Exercise description: Find every line in the records below that contains the word "hdodenhof", and copy each such line.

Task input:
—————

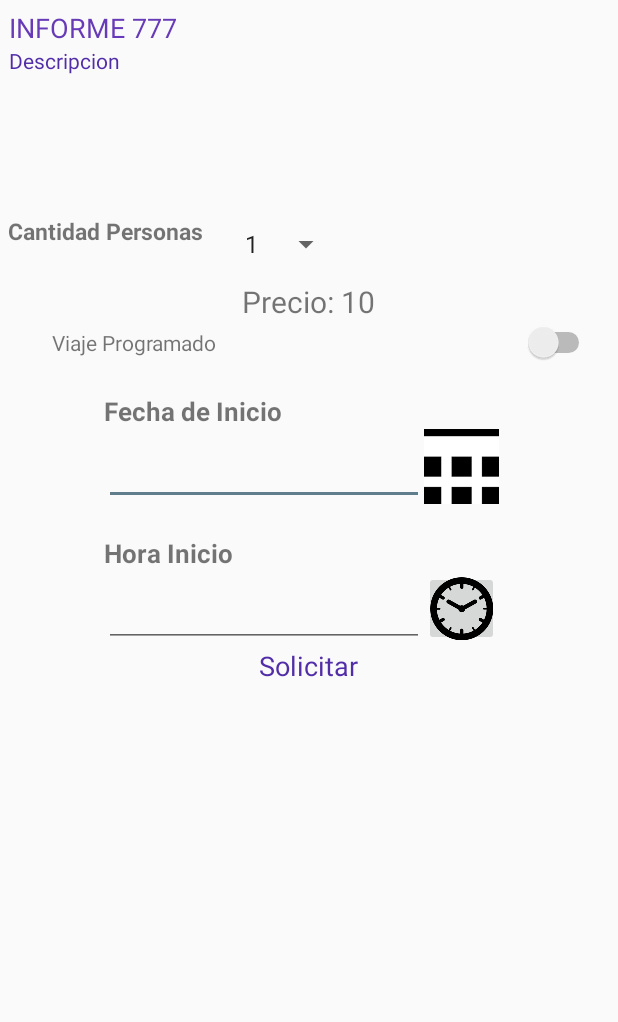
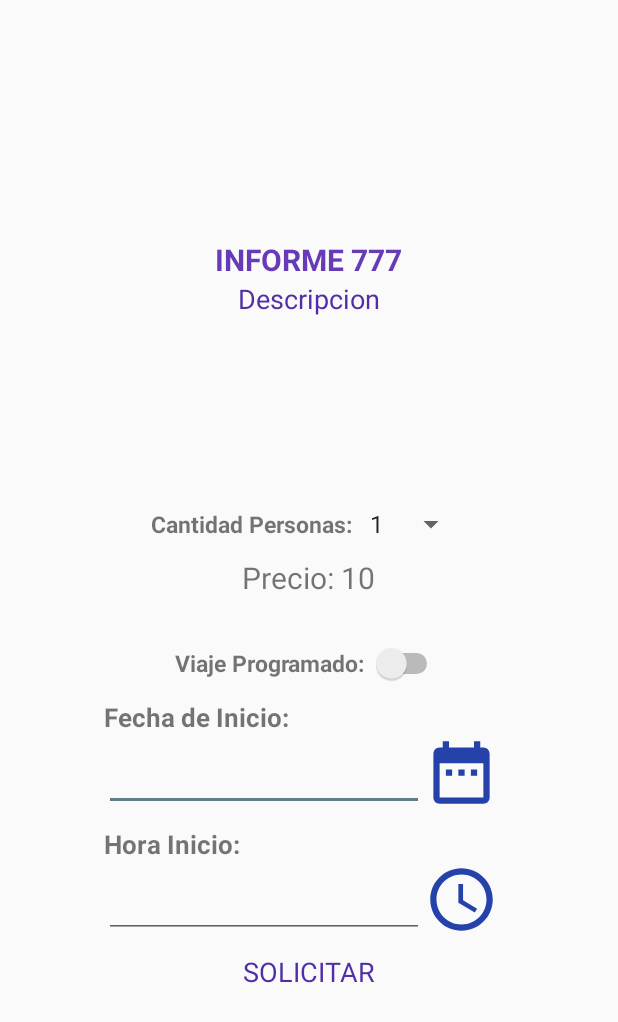
Before and after one commit to huancas/android, an Android app: the layout activity_detalle.xml on its own in the app's theme, with its tools: preview values and no code run, on a phone screen of 412 x 824 dp. Shown: the top 1022 px of the screen. Run offline under Robolectric (Android 15) with nearby library versions, the phone set to English and light mode, and no system bars; network calls fail.

Commit message:
Diseño 2
Correción del diseño

```diff
--- a/uber/app/build.gradle
+++ b/uber/app/build.gradle
@@ -20,6 +20,7 @@ android {
 
 dependencies {
     implementation fileTree(dir: 'libs', include: ['*.jar'])
+    //noinspection GradleCompatible
     implementation 'com.android.support:appcompat-v7:28.0.0'
     implementation 'com.android.support.constraint:constraint-layout:1.1.3'
     implementation 'com.android.support:support-v4:28.0.0'
@@ -41,5 +42,7 @@ dependencies {
     //location
     implementation 'com.google.android.gms:play-services-location:15.0.1'
 
+    implementation 'de.hdodenhof:circleimageview:1.3.0' //Imagen Circular
+
 
 }
--- a/uber/app/src/main/java/pe/progsistem/jesus/ubeprivado/Frgaments/Perfiles.java
+++ b/uber/app/src/main/java/pe/progsistem/jesus/ubeprivado/Frgaments/Perfiles.java
@@ -33,6 +33,7 @@ import java.io.ByteArrayOutputStream;
 import java.io.IOException;
 import java.util.HashMap;
 
+import de.hdodenhof.circleimageview.CircleImageView;
 import pe.progsistem.jesus.ubeprivado.Activities.PerfilActivity;
 import pe.progsistem.jesus.ubeprivado.R;
 import pe.progsistem.jesus.ubeprivado.conexion.FuncionesApp;
@@ -51,7 +52,7 @@ public class Perfiles extends Fragment {
     TextView art, tvname, tvapp, tvemail, tvusuario, tvusername, tvcel, tvcel2;
 
     Button btnEdit, btnPass;
-    ImageView logo;
+    CircleImageView logo;
     private Bitmap bitmap;
 
     private Button btnBuscar;
@@ -100,7 +101,7 @@ public class Perfiles extends Fragment {
         tvemail.setText(email);
 
         //tvapp.setText(edad);
-        logo = (ImageView) root.findViewById(R.id.imagenProfile);
+        logo = (CircleImageView) root.findViewById(R.id.imagenProfile);
         //  logo.setImageResource(R.drawable.lady);
         // downloadFile(imageHttpAddress);
         btnEdit.setOnClickListener(new View.OnClickListener() {
--- /dev/null
+++ b/uber/app/src/main/res/drawable/ic_access_time_black_24dp.xml
@@ -0,0 +1,5 @@
+<vector android:height="50dp" android:tint="#2542AB"
+    android:viewportHeight="24.0" android:viewportWidth="24.0"
+    android:width="50dp" xmlns:android="http://schemas.android.com/apk/res/android">
+    <path android:fillColor="#FF000000" android:pathData="M11.99,2C6.47,2 2,6.48 2,12s4.47,10 9.99,10C17.52,22 22,17.52 22,12S17.52,2 11.99,2zM12,20c-4.42,0 -8,-3.58 -8,-8s3.58,-8 8,-8 8,3.58 8,8 -3.58,8 -8,8zM12.5,7H11v6l5.25,3.15 0.75,-1.23 -4.5,-2.67z"/>
+</vector>
--- /dev/null
+++ b/uber/app/src/main/res/drawable/ic_date_range_black_24dp.xml
@@ -0,0 +1,5 @@
+<vector android:height="50dp" android:tint="#2542AB"
+    android:viewportHeight="24.0" android:viewportWidth="24.0"
+    android:width="50dp" xmlns:android="http://schemas.android.com/apk/res/android">
+    <path android:fillColor="#FF000000" android:pathData="M9,11L7,11v2h2v-2zM13,11h-2v2h2v-2zM17,11h-2v2h2v-2zM19,4h-1L18,2h-2v2L8,4L8,2L6,2v2L5,4c-1.11,0 -1.99,0.9 -1.99,2L3,20c0,1.1 0.89,2 2,2h14c1.1,0 2,-0.9 2,-2L21,6c0,-1.1 -0.9,-2 -2,-2zM19,20L5,20L5,9h14v11z"/>
+</vector>
--- a/uber/app/src/main/res/drawable/ic_my_location_black_24dp.xml
+++ b/uber/app/src/main/res/drawable/ic_my_location_black_24dp.xml
@@ -1,5 +1,5 @@
-<vector android:height="24dp" android:tint="#2542AB"
+<vector android:height="50dp" android:tint="#2542AB"
     android:viewportHeight="24.0" android:viewportWidth="24.0"
-    android:width="24dp" xmlns:android="http://schemas.android.com/apk/res/android">
+    android:width="50dp" xmlns:android="http://schemas.android.com/apk/res/android">
     <path android:fillColor="#FF000000" android:pathData="M12,8c-2.21,0 -4,1.79 -4,4s1.79,4 4,4 4,-1.79 4,-4 -1.79,-4 -4,-4zM20.94,11c-0.46,-4.17 -3.77,-7.48 -7.94,-7.94L13,1h-2v2.06C6.83,3.52 3.52,6.83 3.06,11L1,11v2h2.06c0.46,4.17 3.77,7.48 7.94,7.94L11,23h2v-2.06c4.17,-0.46 7.48,-3.77 7.94,-7.94L23,13v-2h-2.06zM12,19c-3.87,0 -7,-3.13 -7,-7s3.13,-7 7,-7 7,3.13 7,7 -3.13,7 -7,7z"/>
 </vector>
--- /dev/null
+++ b/uber/app/src/main/res/drawable/ic_search_black_24dp.xml
@@ -0,0 +1,5 @@
+<vector android:height="24dp" android:tint="#2542AB"
+    android:viewportHeight="24.0" android:viewportWidth="24.0"
+    android:width="24dp" xmlns:android="http://schemas.android.com/apk/res/android">
+    <path android:fillColor="#FF000000" android:pathData="M15.5,14h-0.79l-0.28,-0.27C15.41,12.59 16,11.11 16,9.5 16,5.91 13.09,3 9.5,3S3,5.91 3,9.5 5.91,16 9.5,16c1.61,0 3.09,-0.59 4.23,-1.57l0.27,0.28v0.79l5,4.99L20.49,19l-4.99,-5zM9.5,14C7.01,14 5,11.99 5,9.5S7.01,5 9.5,5 14,7.01 14,9.5 11.99,14 9.5,14z"/>
+</vector>
--- a/uber/app/src/main/res/layout/activity_detalle.xml
+++ b/uber/app/src/main/res/layout/activity_detalle.xml
@@ -1,6 +1,7 @@
 <?xml version="1.0" encoding="utf-8"?>
 <LinearLayout xmlns:android="http://schemas.android.com/apk/res/android"
     xmlns:tools="http://schemas.android.com/tools"
+    xmlns:app="http://schemas.android.com/apk/res-auto"
     android:layout_width="match_parent"
     android:layout_height="match_parent"
     tools:context=".Activities.DetalleActivity">
@@ -12,7 +13,10 @@
     <LinearLayout
         android:orientation="vertical"
         android:layout_width="match_parent"
-        android:layout_height="match_parent">
+        android:layout_height="match_parent"
+        android:gravity="center"
+        android:layout_gravity="center">
+
         <LinearLayout
             android:id="@+id/linearLayout"
             android:layout_width="match_parent"
@@ -24,10 +28,13 @@
             <TextView
                 android:id="@+id/tvNombre"
                 android:textColor="@color/colorPrimary"
-                android:layout_width="match_parent"
+                android:layout_width="wrap_content"
                 android:layout_height="wrap_content"
+                android:layout_gravity="center_horizontal"
                 android:textAppearance="@style/Base.TextAppearance.AppCompat.Medium"
-                android:text="INFORME 777" />
+                android:text="INFORME 777"
+                android:textStyle="bold"
+                android:textSize="20sp"/>
 
             <LinearLayout
                 android:layout_width="match_parent"
@@ -41,10 +48,11 @@
 
                     <TextView
                         android:id="@+id/tvDescripcion"
-                        android:layout_width="match_parent"
+                        android:layout_width="wrap_content"
                         android:layout_height="wrap_content"
+                        android:layout_gravity="center_horizontal"
                         android:text="Descripcion"
-
+                        android:textSize="18sp"
                         android:textColor="@color/colorPrimaryDark" />
 
                 </LinearLayout>
@@ -53,29 +61,30 @@
         </LinearLayout>
 
 
-        <ImageView
+        <de.hdodenhof.circleimageview.CircleImageView
             android:id="@+id/imageView"
-            android:layout_width="96dp"
-            android:layout_height="79dp"
+            android:layout_width="120dp"
+            android:layout_height="120dp"
             android:layout_gravity="center_horizontal" />
+
         <LinearLayout
             android:orientation="vertical"
-            android:layout_width="match_parent"
-
-            android:layout_height="wrap_content">
+            android:layout_width="280dp"
+            android:layout_height="wrap_content"
+            android:layout_gravity="center_horizontal"
+            android:layout_marginBottom="10dp">
 
             <LinearLayout
                 android:layout_width="wrap_content"
-                android:layout_height="match_parent"
-                android:layout_marginTop="5dp"
-                android:layout_marginLeft="5dp"
-                android:orientation="horizontal">
+                android:layout_height="wrap_content"
+                android:orientation="horizontal"
+                android:layout_gravity="center_horizontal">
 
                 <TextView
-                    android:layout_width="150dp"
-                    android:layout_height="45dp"
-                    android:layout_marginTop="1dp"
-                    android:text="Cantidad Personas"
+                    android:layout_width="wrap_content"
+                    android:layout_height="wrap_content"
+                    android:text="Cantidad Personas: "
+                    android:gravity="center"
                     android:textSize="15sp"
                     android:textStyle="bold" />
 
@@ -83,67 +92,72 @@
                     android:id="@+id/spinnerCantidad"
                     android:layout_width="match_parent"
                     android:layout_height="wrap_content"
-                    android:layout_marginTop="10dp"
                     android:entries="@array/tipocantidad_arrays"
                     android:prompt="@string/tipocantidad_pro" />
 
 
 
+            </LinearLayout>
 
-            </LinearLayout>
             <LinearLayout
                 android:layout_gravity="center_horizontal"
                 android:orientation="horizontal"
                 android:layout_width="wrap_content"
-                android:layout_height="wrap_content">
+                android:layout_height="wrap_content"
+                android:layout_marginTop="10dp"
+                android:layout_marginBottom="10dp">
+
                 <TextView
                     android:text="Precio: "
                     android:layout_width="wrap_content"
                     android:layout_gravity="center_horizontal"
                     android:textSize="20sp"
+                    android:layout_weight="1"
                     android:layout_height="wrap_content" />
+
                 <TextView
                     android:id="@+id/tvPrecio"
                     android:text="10"
                     android:layout_width="wrap_content"
                     android:layout_gravity="center_horizontal"
                     android:textSize="20sp"
+                    android:layout_weight="1"
                     android:layout_height="wrap_content" />
 
             </LinearLayout>
 
+        </LinearLayout>
+
+        <LinearLayout
+            android:layout_width="wrap_content"
+            android:layout_height="wrap_content"
+            android:orientation="horizontal"
+            android:layout_gravity="center_horizontal"
+            android:layout_marginTop="10dp">
+
+            <TextView
+                android:layout_width="wrap_content"
+                android:layout_height="wrap_content"
+                android:textSize="15sp"
+                android:textStyle="bold"
+                android:text="Viaje Programado: "/>
+
+            <Switch
+                android:id="@+id/simpleSwitch"
+                android:layout_width="wrap_content"
+                android:layout_height="wrap_content"
+                android:layout_weight="1" />
 
         </LinearLayout>
 
         <LinearLayout
-            android:layout_width="match_parent"
+            android:layout_width="wrap_content"
             android:layout_height="wrap_content"
-            android:gravity="center"
-
+            android:layout_gravity="center_horizontal"
             android:orientation="vertical"
-
             android:id="@+id/LinearLay">
-            <LinearLayout
-                android:layout_width="match_parent"
-                android:layout_height="wrap_content"
-                android:layout_marginLeft="30dp"
-                android:layout_marginRight="20dp"
-                android:orientation="horizontal">
-
-                <TextView
-                    android:layout_width="wrap_content"
-                    android:layout_height="wrap_content"
-
-                    android:text="Viaje Programado"/>
-                <Switch
-                    android:id="@+id/simpleSwitch"
-                    android:layout_weight="1"
-                    android:layout_width="wrap_content"
-                    android:layout_height="wrap_content"/>
 
 
-
-            </LinearLayout>
 
 
            <LinearLayout
@@ -155,8 +169,8 @@
                <TextView
                    android:layout_width="wrap_content"
                    android:layout_height="wrap_content"
-                   android:layout_marginTop="20dp"
-                   android:text="Fecha de Inicio"
+                   android:layout_marginTop="10dp"
+                   android:text="Fecha de Inicio: "
                    android:textSize="17sp"
                    android:textStyle="bold" />
                <LinearLayout
@@ -179,7 +193,7 @@
                        android:layout_width="50dp"
                        android:layout_height="50dp"
                        android:layout_gravity="center"
-                       android:src="@mipmap/ic_calen"
+                       android:background="@drawable/ic_date_range_black_24dp"
                        tools:ignore="ContentDescription" />
 
 
@@ -190,10 +204,11 @@
                <TextView
                    android:layout_width="wrap_content"
                    android:layout_height="wrap_content"
-                   android:layout_marginTop="20dp"
-                   android:text="Hora Inicio"
+                   android:layout_marginTop="10dp"
+                   android:text="Hora Inicio: "
                    android:textSize="17sp"
                    android:textStyle="bold" />
+
                <LinearLayout
                    android:orientation="horizontal"
                    android:layout_width="wrap_content"
@@ -208,23 +223,28 @@
                        android:ems="10"
                        android:inputType="textPersonName"
                        android:text="" />
+
                    <ImageButton
                        android:id="@+id/ib_obtener_hora"
                        android:layout_width="50dp"
                        android:layout_height="50dp"
                        android:layout_gravity="center"
-                       android:src="@mipmap/ic_hora"
+                       android:background="@drawable/ic_access_time_black_24dp"
                        tools:ignore="ContentDescription" />
+
             </LinearLayout>
                <!--  fin de hora -->
           </LinearLayout>
+
             <TextView
+                android:id="@+id/tvSend"
                 android:layout_width="wrap_content"
-                android:id="@+id/tvSend"
                 android:layout_height="wrap_content"
-                android:text="Solicitar"
+                android:text="SOLICITAR"
+                android:layout_gravity="center_horizontal"
                 android:textAppearance="@style/Base.TextAppearance.AppCompat.Medium"
-                android:textColor="@color/colorPrimaryDark" />
+                android:textColor="@color/colorPrimaryDark"
+                android:layout_margin="10dp"/>
 
         </LinearLayout>
 
--- a/uber/app/src/main/res/layout/activity_registro_principal.xml
+++ b/uber/app/src/main/res/layout/activity_registro_principal.xml
@@ -1,6 +1,7 @@
 <?xml version="1.0" encoding="utf-8"?>
 <LinearLayout xmlns:android="http://schemas.android.com/apk/res/android"
     xmlns:tools="http://schemas.android.com/tools"
+    xmlns:app="http://schemas.android.com/apk/res-auto"
     android:layout_width="match_parent"
     android:layout_height="match_parent"
     android:orientation="vertical"
--- a/uber/app/src/main/res/layout/fragment_perfil.xml
+++ b/uber/app/src/main/res/layout/fragment_perfil.xml
@@ -32,7 +32,7 @@
                 android:textSize="20sp"
                 android:textStyle="bold" />
 
-            <ImageView
+            <de.hdodenhof.circleimageview.CircleImageView
                 android:id="@+id/imagenProfile"
                 android:layout_width="160dp"
                 android:layout_height="160dp"
```
Also changed, not shown: uber/app/src/main/java/pe/progsistem/jesus/ubeprivado/Activities/DetalleActivity.java (+6 -6 lines), uber/app/src/main/res/layout/activity_main.xml (+14 -4 lines), uber/app/src/main/res/layout/activity_mapszona.xml (+32 -31 lines), uber/app/src/main/res/layout/content_principal.xml (+55 -33 lines).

—————

Answer for the task:
+    implementation 'de.hdodenhof:circleimageview:1.3.0' //Imagen Circular
+import de.hdodenhof.circleimageview.CircleImageView;
+        <de.hdodenhof.circleimageview.CircleImageView
+            <de.hdodenhof.circleimageview.CircleImageView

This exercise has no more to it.